#### [EXERCISE AIM]
Search the records for the string "proporcionará" and return each line that has it.

Version comparison data:
....

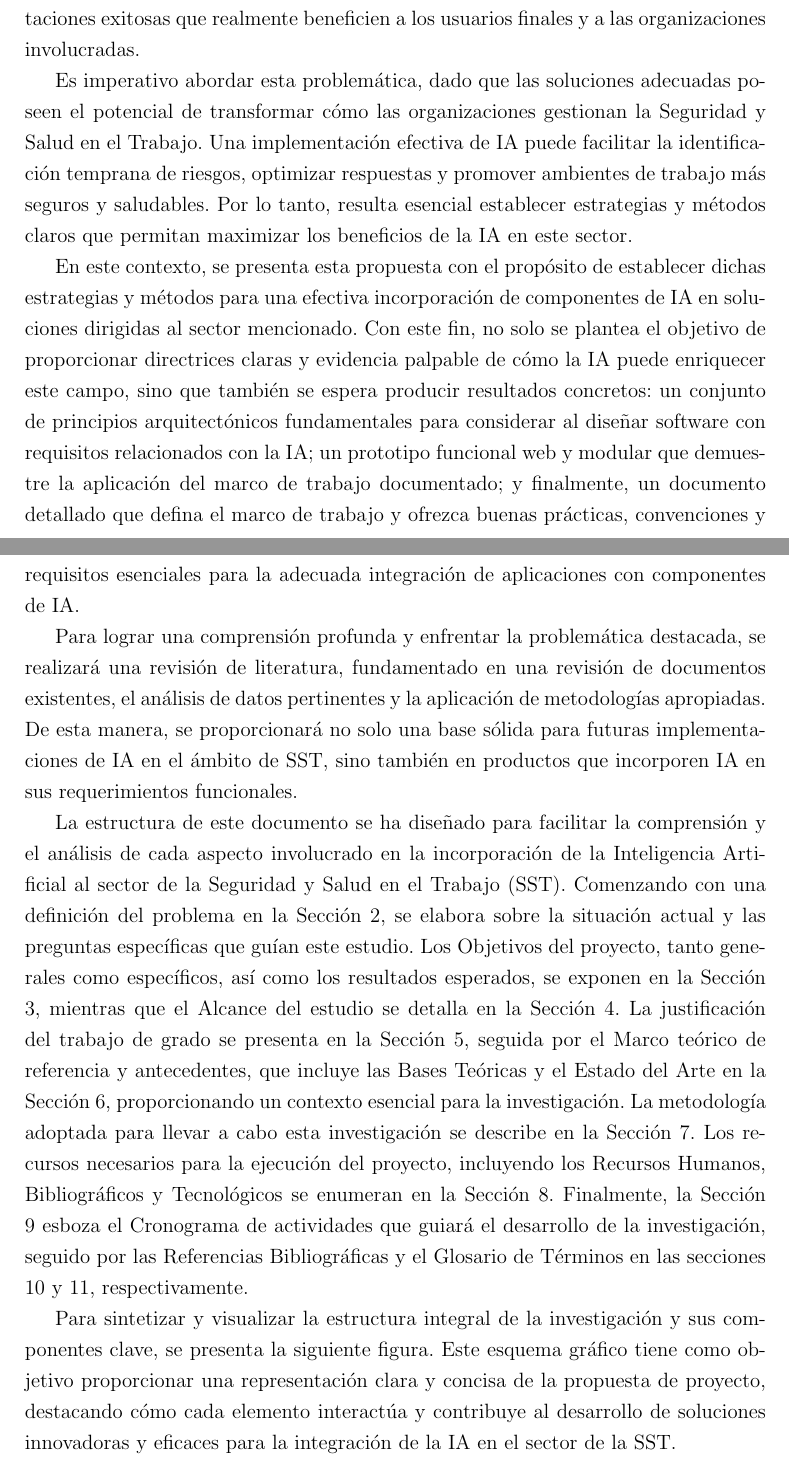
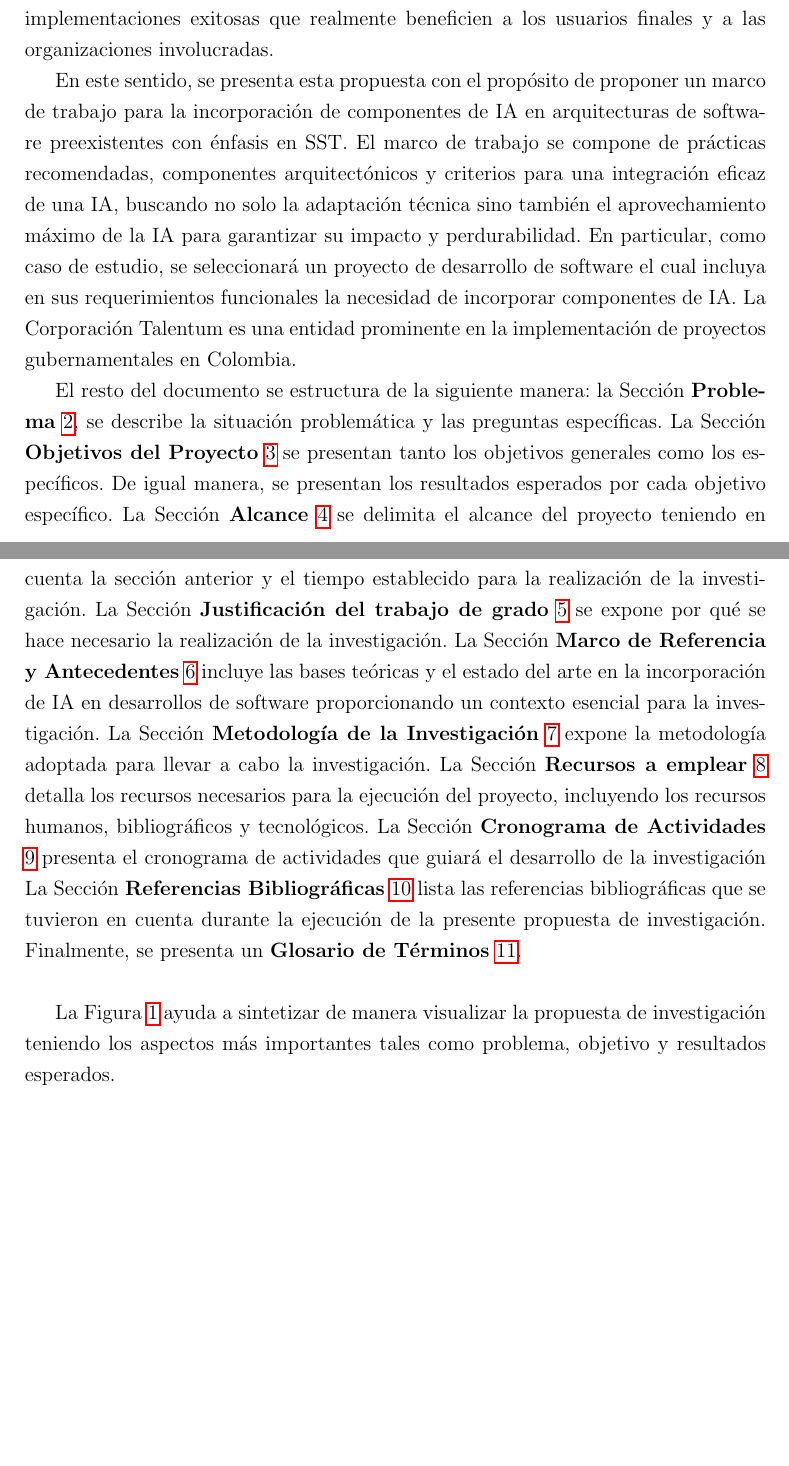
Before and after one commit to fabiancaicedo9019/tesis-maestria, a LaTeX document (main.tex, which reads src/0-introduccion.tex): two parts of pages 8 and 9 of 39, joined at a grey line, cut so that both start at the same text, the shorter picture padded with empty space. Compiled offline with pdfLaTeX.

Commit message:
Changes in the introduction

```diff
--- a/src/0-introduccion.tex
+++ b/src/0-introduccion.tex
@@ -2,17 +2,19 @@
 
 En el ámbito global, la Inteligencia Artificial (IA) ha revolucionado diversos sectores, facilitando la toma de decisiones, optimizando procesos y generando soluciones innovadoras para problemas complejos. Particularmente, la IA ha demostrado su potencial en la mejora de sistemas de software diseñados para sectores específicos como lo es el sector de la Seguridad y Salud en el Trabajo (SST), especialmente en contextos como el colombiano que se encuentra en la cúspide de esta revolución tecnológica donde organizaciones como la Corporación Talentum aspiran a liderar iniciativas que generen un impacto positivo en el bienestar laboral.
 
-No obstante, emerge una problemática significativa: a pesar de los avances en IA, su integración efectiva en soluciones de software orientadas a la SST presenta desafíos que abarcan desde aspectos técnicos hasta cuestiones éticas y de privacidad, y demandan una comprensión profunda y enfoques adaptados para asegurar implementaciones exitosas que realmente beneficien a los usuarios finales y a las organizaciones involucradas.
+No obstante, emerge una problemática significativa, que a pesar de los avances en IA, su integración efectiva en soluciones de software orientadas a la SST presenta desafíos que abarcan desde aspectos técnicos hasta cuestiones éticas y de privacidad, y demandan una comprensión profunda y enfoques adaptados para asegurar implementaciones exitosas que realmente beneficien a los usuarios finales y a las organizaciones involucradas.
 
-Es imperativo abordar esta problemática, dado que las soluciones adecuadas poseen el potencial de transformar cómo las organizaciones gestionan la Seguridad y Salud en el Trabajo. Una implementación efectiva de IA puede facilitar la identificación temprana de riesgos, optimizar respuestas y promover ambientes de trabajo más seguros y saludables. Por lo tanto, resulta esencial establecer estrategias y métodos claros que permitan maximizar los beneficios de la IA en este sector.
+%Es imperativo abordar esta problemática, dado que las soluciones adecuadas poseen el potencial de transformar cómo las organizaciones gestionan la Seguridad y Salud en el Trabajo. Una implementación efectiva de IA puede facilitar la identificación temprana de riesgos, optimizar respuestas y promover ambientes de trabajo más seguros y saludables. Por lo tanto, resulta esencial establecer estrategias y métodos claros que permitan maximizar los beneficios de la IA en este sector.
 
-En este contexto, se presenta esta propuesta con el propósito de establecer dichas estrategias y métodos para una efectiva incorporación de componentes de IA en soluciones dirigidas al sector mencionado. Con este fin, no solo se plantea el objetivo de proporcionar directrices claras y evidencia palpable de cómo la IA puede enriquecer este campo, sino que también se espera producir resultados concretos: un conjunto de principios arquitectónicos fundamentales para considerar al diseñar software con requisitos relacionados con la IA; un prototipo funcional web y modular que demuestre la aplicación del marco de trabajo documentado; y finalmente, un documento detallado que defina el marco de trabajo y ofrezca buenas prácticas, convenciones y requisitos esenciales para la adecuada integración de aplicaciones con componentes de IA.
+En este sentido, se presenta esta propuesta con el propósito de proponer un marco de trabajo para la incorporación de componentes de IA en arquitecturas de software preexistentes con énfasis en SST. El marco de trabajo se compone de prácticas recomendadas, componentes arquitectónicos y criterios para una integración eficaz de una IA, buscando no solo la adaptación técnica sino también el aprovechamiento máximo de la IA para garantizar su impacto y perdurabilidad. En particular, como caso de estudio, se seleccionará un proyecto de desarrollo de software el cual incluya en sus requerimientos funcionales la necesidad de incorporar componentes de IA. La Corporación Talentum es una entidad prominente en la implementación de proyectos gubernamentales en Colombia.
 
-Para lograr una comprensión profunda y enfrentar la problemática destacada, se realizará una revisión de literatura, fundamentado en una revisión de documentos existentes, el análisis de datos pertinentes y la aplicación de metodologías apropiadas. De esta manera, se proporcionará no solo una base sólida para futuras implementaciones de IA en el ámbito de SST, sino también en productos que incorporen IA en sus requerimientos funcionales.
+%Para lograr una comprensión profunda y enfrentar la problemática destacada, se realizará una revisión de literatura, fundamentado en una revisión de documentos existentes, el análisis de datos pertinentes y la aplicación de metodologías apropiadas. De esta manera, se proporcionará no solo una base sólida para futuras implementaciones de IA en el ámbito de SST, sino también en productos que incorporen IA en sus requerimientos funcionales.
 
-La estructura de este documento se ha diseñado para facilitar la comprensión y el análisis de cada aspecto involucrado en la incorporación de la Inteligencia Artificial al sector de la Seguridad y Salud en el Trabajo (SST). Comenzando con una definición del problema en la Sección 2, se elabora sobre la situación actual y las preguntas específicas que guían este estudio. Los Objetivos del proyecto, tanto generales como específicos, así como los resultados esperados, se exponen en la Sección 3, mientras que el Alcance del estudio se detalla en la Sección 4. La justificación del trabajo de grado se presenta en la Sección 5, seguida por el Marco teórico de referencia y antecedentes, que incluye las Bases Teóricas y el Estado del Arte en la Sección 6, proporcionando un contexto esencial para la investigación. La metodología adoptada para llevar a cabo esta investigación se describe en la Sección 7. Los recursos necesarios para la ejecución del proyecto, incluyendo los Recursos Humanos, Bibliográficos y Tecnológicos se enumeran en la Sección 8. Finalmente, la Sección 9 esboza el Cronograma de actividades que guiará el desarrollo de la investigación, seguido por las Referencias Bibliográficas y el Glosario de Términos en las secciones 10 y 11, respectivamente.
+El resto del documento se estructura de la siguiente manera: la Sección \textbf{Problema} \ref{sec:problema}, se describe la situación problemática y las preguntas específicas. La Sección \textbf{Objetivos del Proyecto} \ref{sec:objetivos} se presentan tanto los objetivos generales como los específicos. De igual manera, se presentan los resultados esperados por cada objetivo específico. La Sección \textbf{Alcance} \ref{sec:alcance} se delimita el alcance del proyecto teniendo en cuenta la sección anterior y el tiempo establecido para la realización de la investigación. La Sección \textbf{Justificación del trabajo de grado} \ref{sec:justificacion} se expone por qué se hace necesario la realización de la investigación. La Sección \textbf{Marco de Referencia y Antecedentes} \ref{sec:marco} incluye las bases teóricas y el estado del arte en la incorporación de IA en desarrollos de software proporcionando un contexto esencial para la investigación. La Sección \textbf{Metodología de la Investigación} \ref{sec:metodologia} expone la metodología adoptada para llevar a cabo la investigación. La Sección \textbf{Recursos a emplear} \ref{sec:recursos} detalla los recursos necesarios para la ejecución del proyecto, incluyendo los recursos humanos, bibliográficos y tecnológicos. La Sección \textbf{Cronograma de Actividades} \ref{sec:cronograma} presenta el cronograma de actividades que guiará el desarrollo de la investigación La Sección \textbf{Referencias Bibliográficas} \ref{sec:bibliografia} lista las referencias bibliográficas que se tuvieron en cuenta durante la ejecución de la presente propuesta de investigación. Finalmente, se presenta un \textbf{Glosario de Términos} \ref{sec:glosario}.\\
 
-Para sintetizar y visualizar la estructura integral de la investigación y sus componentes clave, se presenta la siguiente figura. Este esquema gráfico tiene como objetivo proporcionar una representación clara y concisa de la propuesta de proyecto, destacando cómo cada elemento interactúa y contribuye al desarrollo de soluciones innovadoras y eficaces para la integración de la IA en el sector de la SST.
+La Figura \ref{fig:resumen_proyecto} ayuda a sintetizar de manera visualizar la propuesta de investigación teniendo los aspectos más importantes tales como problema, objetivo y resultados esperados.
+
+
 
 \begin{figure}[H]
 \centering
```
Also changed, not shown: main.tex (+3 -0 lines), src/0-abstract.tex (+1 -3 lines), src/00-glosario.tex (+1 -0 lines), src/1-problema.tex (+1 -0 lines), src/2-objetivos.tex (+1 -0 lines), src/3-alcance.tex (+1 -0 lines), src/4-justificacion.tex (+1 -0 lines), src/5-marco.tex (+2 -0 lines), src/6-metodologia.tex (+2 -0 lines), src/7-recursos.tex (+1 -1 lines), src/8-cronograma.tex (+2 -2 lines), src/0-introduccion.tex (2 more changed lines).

....

#### [RESPONSE AREA]
-Para lograr una comprensión profunda y enfrentar la problemática destacada, se realizará una revisión de literatura, fundamentado en una revisión de documentos existentes, el análisis de datos pertinentes y la aplicación de metodologías apropiadas. De esta manera, se proporcionará no solo una base sólida para futuras implementaciones de IA en el ámbito de SST, sino también en productos que incorporen IA en sus requerimientos funcionales.
+%Para lograr una comprensión profunda y enfrentar la problemática destacada, se realizará una revisión de literatura, fundamentado en una revisión de documentos existentes, el análisis de datos pertinentes y la aplicación de metodologías apropiadas. De esta manera, se proporcionará no solo una base sólida para futuras implementaciones de IA en el ámbito de SST, sino también en productos que incorporen IA en sus requerimientos funcionales.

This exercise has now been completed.